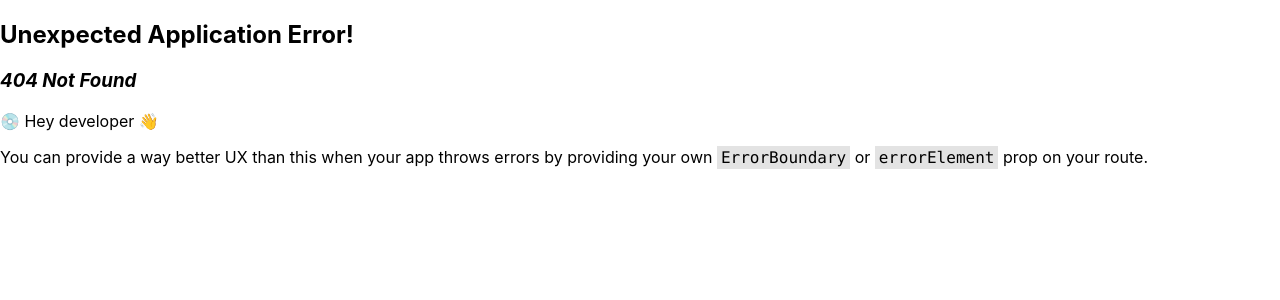
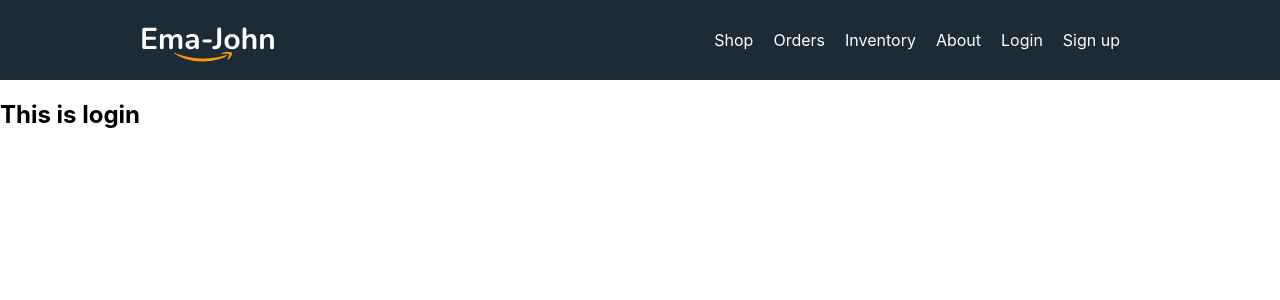
Before and after one commit to sowmik-sec/ama-zon-clone, a React (Create React App) app: page /login in a window 1280 px wide. Before the commit this address had no page. Shown: the top 300 px of the page. Built offline with nearby package versions, Linux system fonts and the light colour scheme.

Commit message:
firebase setup and creating some components

```diff
--- a/package.json
+++ b/package.json
@@ -9,6 +9,7 @@
     "@testing-library/jest-dom": "^5.16.5",
     "@testing-library/react": "^13.4.0",
     "@testing-library/user-event": "^13.5.0",
+    "firebase": "^9.17.1",
     "react": "^18.2.0",
     "react-dom": "^18.2.0",
     "react-router-dom": "^6.8.1",
--- a/src/App.js
+++ b/src/App.js
@@ -1,8 +1,10 @@
 import { createBrowserRouter, RouterProvider } from "react-router-dom";
 import About from "./components/About/About";
 import Inventory from "./components/Inventory/Inventory";
+import Login from "./components/Login/Login";
 import Orders from "./components/Orders/Orders";
 import Shop from "./components/Shop/Shop";
+import SignUp from "./components/SignUp/SignUp";
 import Main from "./layouts/Main";
 import { productsAndCartLoader } from "./loaders/ProductsAndCartLoader";
 
@@ -24,6 +26,8 @@ function App() {
         },
         { path: "/inventory", element: <Inventory /> },
         { path: "/about", element: <About /> },
+        { path: "/login", element: <Login /> },
+        { path: "/signup", element: <SignUp /> },
       ],
     },
   ]);
--- a/src/components/Header/Header.js
+++ b/src/components/Header/Header.js
@@ -13,6 +13,7 @@ const Header = () => {
         <Link to="/inventory">Inventory</Link>
         <Link to="/about">About</Link>
         <Link to="/login">Login</Link>
+        <Link to="/signup">Sign up</Link>
       </div>
     </nav>
   );
--- /dev/null
+++ b/src/components/Login/Login.js
@@ -0,0 +1,12 @@
+import React from "react";
+import "./Login.css";
+
+const Login = () => {
+  return (
+    <div>
+      <h2>This is login</h2>
+    </div>
+  );
+};
+
+export default Login;
--- /dev/null
+++ b/src/components/SignUp/SignUp.js
@@ -0,0 +1,11 @@
+import React from "react";
+
+const SignUp = () => {
+  return (
+    <div>
+      <h2>Sign up</h2>
+    </div>
+  );
+};
+
+export default SignUp;
```
Also changed, not shown: src/firebase/firebase.init.js (added, +17 -0 lines), src/components/Login/Login.css (added), src/components/SignUp/SignUp.css (added), 1 other file (tests, documents, lock files or other folders).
--------------------------------
■ Goal of the exercise: Copy out each line of the entries above that holds "firebase".

■ Your solution:
firebase setup and creating some components
+    "firebase": "^9.17.1",
Also changed, not shown: src/firebase/firebase.init.js (added, +17 -0 lines), src/components/Login/Login.css (added), src/components/SignUp/SignUp.css (added), 1 other file (tests, documents, lock files or other folders).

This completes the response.